### TASK INSTRUCTIONS
Please print each record exactly, omitting none of them.

### DATA UNDER STUDY
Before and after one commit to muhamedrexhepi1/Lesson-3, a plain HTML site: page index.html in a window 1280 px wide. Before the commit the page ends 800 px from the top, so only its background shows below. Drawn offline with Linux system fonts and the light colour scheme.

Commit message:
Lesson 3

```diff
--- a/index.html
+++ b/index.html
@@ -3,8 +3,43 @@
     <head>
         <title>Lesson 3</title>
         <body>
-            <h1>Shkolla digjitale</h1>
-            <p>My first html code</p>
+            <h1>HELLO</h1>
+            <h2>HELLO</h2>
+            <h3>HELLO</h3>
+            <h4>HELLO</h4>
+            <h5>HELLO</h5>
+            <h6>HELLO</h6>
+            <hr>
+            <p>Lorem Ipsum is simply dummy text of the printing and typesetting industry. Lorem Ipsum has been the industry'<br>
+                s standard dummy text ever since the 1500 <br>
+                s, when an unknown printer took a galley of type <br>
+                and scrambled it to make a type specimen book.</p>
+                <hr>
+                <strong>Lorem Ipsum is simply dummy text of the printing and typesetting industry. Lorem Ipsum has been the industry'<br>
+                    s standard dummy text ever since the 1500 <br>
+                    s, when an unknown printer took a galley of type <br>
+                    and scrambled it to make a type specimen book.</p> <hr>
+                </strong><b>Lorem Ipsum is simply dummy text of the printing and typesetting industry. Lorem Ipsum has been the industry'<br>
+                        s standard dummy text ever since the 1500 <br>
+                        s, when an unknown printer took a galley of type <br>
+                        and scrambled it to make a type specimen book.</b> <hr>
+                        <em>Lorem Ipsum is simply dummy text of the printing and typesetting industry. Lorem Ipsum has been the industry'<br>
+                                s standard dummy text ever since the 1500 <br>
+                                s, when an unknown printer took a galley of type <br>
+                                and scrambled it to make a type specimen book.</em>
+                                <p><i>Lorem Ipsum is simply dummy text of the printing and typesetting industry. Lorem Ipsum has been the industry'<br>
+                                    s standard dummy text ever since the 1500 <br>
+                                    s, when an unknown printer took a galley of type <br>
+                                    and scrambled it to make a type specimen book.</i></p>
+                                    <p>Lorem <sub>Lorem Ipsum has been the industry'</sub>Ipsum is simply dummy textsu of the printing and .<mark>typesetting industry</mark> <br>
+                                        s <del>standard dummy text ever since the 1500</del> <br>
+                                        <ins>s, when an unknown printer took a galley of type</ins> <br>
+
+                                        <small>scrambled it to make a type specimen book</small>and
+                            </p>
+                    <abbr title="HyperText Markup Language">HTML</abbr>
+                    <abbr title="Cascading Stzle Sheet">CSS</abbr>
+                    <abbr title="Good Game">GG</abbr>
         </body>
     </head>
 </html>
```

### TASK RESPONSE
Before and after one commit to muhamedrexhepi1/Lesson-3, a plain HTML site: page index.html in a window 1280 px wide. Before the commit the page ends 800 px from the top, so only its background shows below. Drawn offline with Linux system fonts and the light colour scheme.

Commit message:
Lesson 3

```diff
--- a/index.html
+++ b/index.html
@@ -3,8 +3,43 @@
     <head>
         <title>Lesson 3</title>
         <body>
-            <h1>Shkolla digjitale</h1>
-            <p>My first html code</p>
+            <h1>HELLO</h1>
+            <h2>HELLO</h2>
+            <h3>HELLO</h3>
+            <h4>HELLO</h4>
+            <h5>HELLO</h5>
+            <h6>HELLO</h6>
+            <hr>
+            <p>Lorem Ipsum is simply dummy text of the printing and typesetting industry. Lorem Ipsum has been the industry'<br>
+                s standard dummy text ever since the 1500 <br>
+                s, when an unknown printer took a galley of type <br>
+                and scrambled it to make a type specimen book.</p>
+                <hr>
+                <strong>Lorem Ipsum is simply dummy text of the printing and typesetting industry. Lorem Ipsum has been the industry'<br>
+                    s standard dummy text ever since the 1500 <br>
+                    s, when an unknown printer took a galley of type <br>
+                    and scrambled it to make a type specimen book.</p> <hr>
+                </strong><b>Lorem Ipsum is simply dummy text of the printing and typesetting industry. Lorem Ipsum has been the industry'<br>
+                        s standard dummy text ever since the 1500 <br>
+                        s, when an unknown printer took a galley of type <br>
+                        and scrambled it to make a type specimen book.</b> <hr>
+                        <em>Lorem Ipsum is simply dummy text of the printing and typesetting industry. Lorem Ipsum has been the industry'<br>
+                                s standard dummy text ever since the 1500 <br>
+                                s, when an unknown printer took a galley of type <br>
+                                and scrambled it to make a type specimen book.</em>
+                                <p><i>Lorem Ipsum is simply dummy text of the printing and typesetting industry. Lorem Ipsum has been the industry'<br>
+                                    s standard dummy text ever since the 1500 <br>
+                                    s, when an unknown printer took a galley of type <br>
+                                    and scrambled it to make a type specimen book.</i></p>
+                                    <p>Lorem <sub>Lorem Ipsum has been the industry'</sub>Ipsum is simply dummy textsu of the printing and .<mark>typesetting industry</mark> <br>
+                                        s <del>standard dummy text ever since the 1500</del> <br>
+                                        <ins>s, when an unknown printer took a galley of type</ins> <br>
+
+                                        <small>scrambled it to make a type specimen book</small>and
+                            </p>
+                    <abbr title="HyperText Markup Language">HTML</abbr>
+                    <abbr title="Cascading Stzle Sheet">CSS</abbr>
+                    <abbr title="Good Game">GG</abbr>
         </body>
     </head>
 </html>
```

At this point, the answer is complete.